Screenshot and code edit data

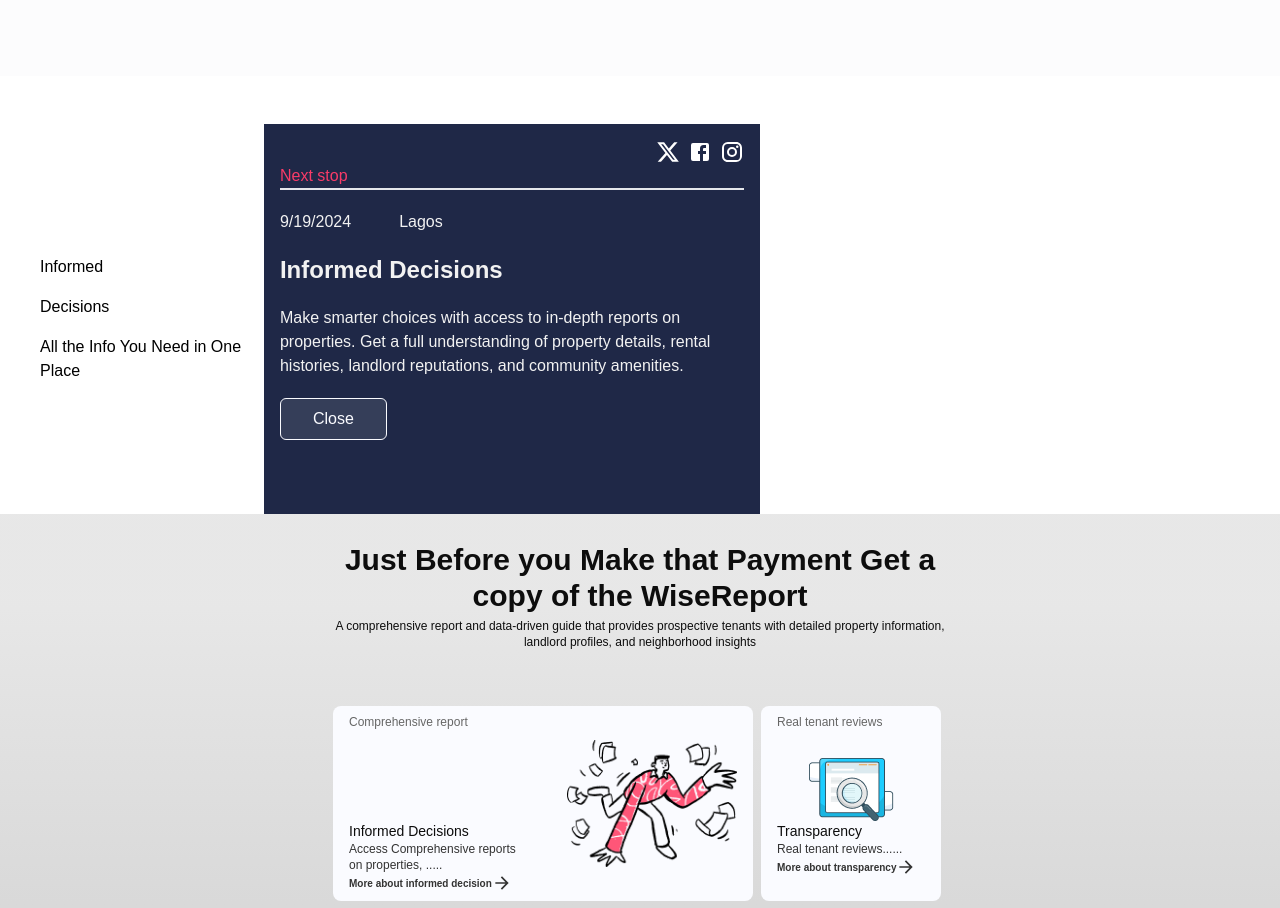
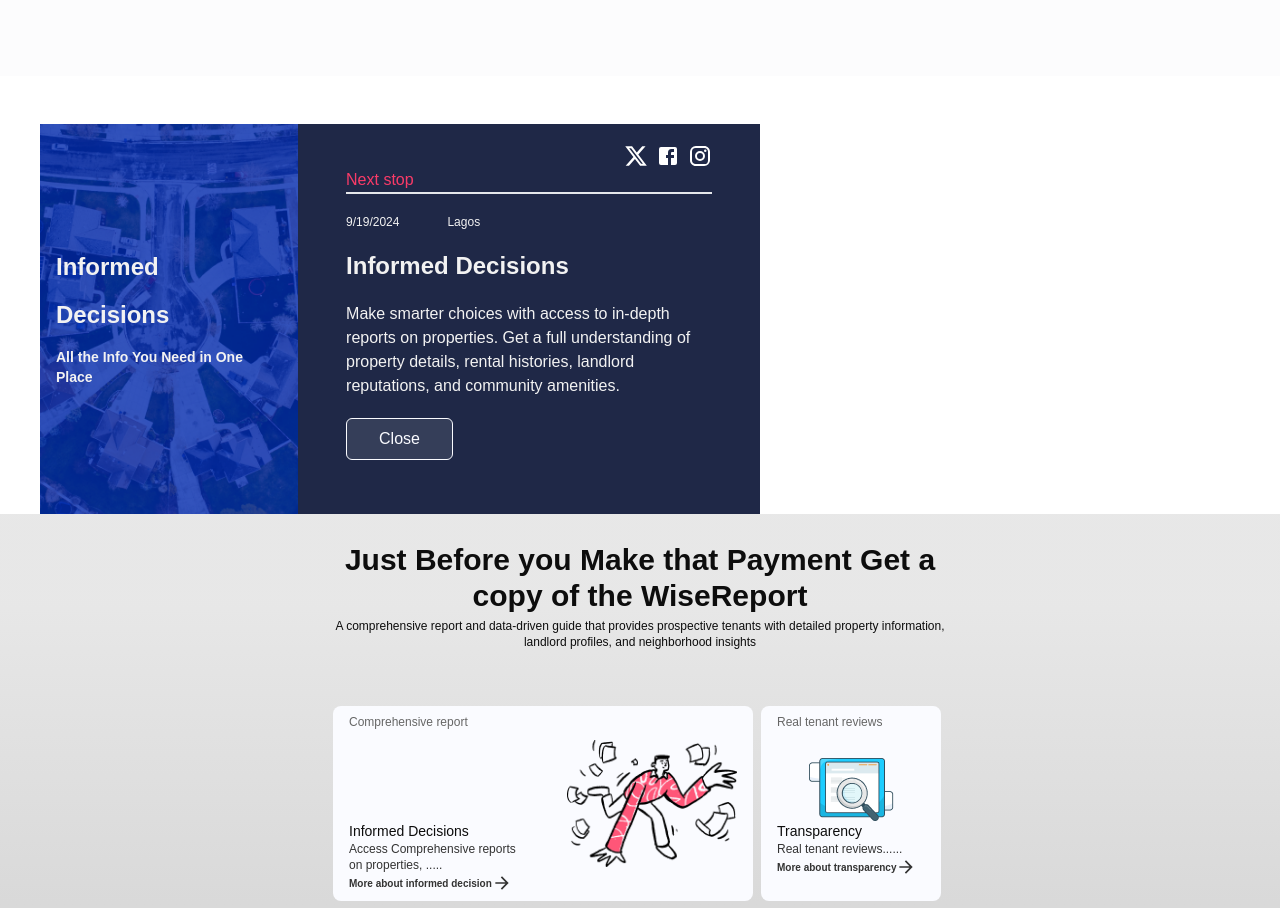
Before and after one commit to Obadea/rentwise, a React (Create React App) app: page / in a window 1280 px wide. Shown: the part 1280-2188 px from the top of the page. Built offline with nearby package versions, Linux system fonts and the light colour scheme; a web font is replaced by a local one.

Commit message:
part of wisepopup done

```diff
--- a/src/pages/landingpage/components/WisePopup.jsx
+++ b/src/pages/landingpage/components/WisePopup.jsx
@@ -14,13 +14,23 @@ function WisePopup() {
     <div className="w-[720px] relative left-10 ">
       <div className="bg-white w-full h-12"></div>
       <div className="flex flex-row  h-[390px]">
-        <div className="flex flex-col w-[600px] justify-center gap-4">
-          <h3>Informed</h3>
-          <h3>Decisions</h3>
-          <p>All the Info You Need in One Place</p>
+        <div
+          className="flex flex-col w-[800px] px-4 justify-center gap-4"
+          style={{
+            backgroundImage: `url(${require("../../../assets/topoffice.png")})`,
+            backgroundSize: "cover",
+            backgroundPosition: "center",
+            backgroundRepeat: "no-repeat",
+          }}
+        >
+          <h3 className="font-bold text-addpropertybg text-2xl">Informed</h3>
+          <h3 className="font-bold text-addpropertybg text-2xl">Decisions</h3>
+          <p className="text-sm font-bold text-addpropertybg">
+            All the Info You Need in One Place
+          </p>
         </div>
 
-        <div className="px-4 bg-customblue2 py-4">
+        <div className="px-12 bg-customblue2 py-5">
           <div clas>
             <div className="flex gap-2 justify-end text-white">
               <XIcon />
@@ -29,7 +39,7 @@ function WisePopup() {
             </div>
             <h5 className="border-b-2 text-customaccent">Next stop</h5>
           </div>
-          <div className="flex gap-12 text-addpropertybg my-5">
+          <div className="flex gap-12 text-addpropertybg font-normal text-xs my-5">
             <h4> {today}</h4>
             <h4>Lagos</h4>
           </div>
--- a/src/pages/landingpage/components/WiseeReport.jsx
+++ b/src/pages/landingpage/components/WiseeReport.jsx
@@ -1,4 +1,4 @@
-import React from "react";
+import React, { useState } from "react";
 import ArrowForwardIcon from "@mui/icons-material/ArrowForward";
 import manrun from "../../../assets/man-run.png";
 import searchDoc from "../../../assets/search-icon.png";
@@ -8,6 +8,7 @@ import mandive from "../../../assets/man-dive.png";
 import manthink from "../../../assets/man-think.png";
 
 function WiseeReport() {
+  const [activePopup, setActivePopup] = useState("none");
   return (
     <div className=" bg-[linear-gradient(180deg,_rgba(217,217,217,0.62)_9%,_#D9D9D9_41.5%,_rgba(115,115,115,0.31)_100%)] py-7">
       <div className="max-w-[630px] mx-auto  flex flex-col gap-14 px-2  lg:px-0">
```
Also changed, not shown: src/assets/topoffice.png (added).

**EXERCISE OBJECTIVE**
Every line that holds the word "useState" should be copied from the records.

**REPLY TO THE TASK**
+import React, { useState } from "react";
+  const [activePopup, setActivePopup] = useState("none");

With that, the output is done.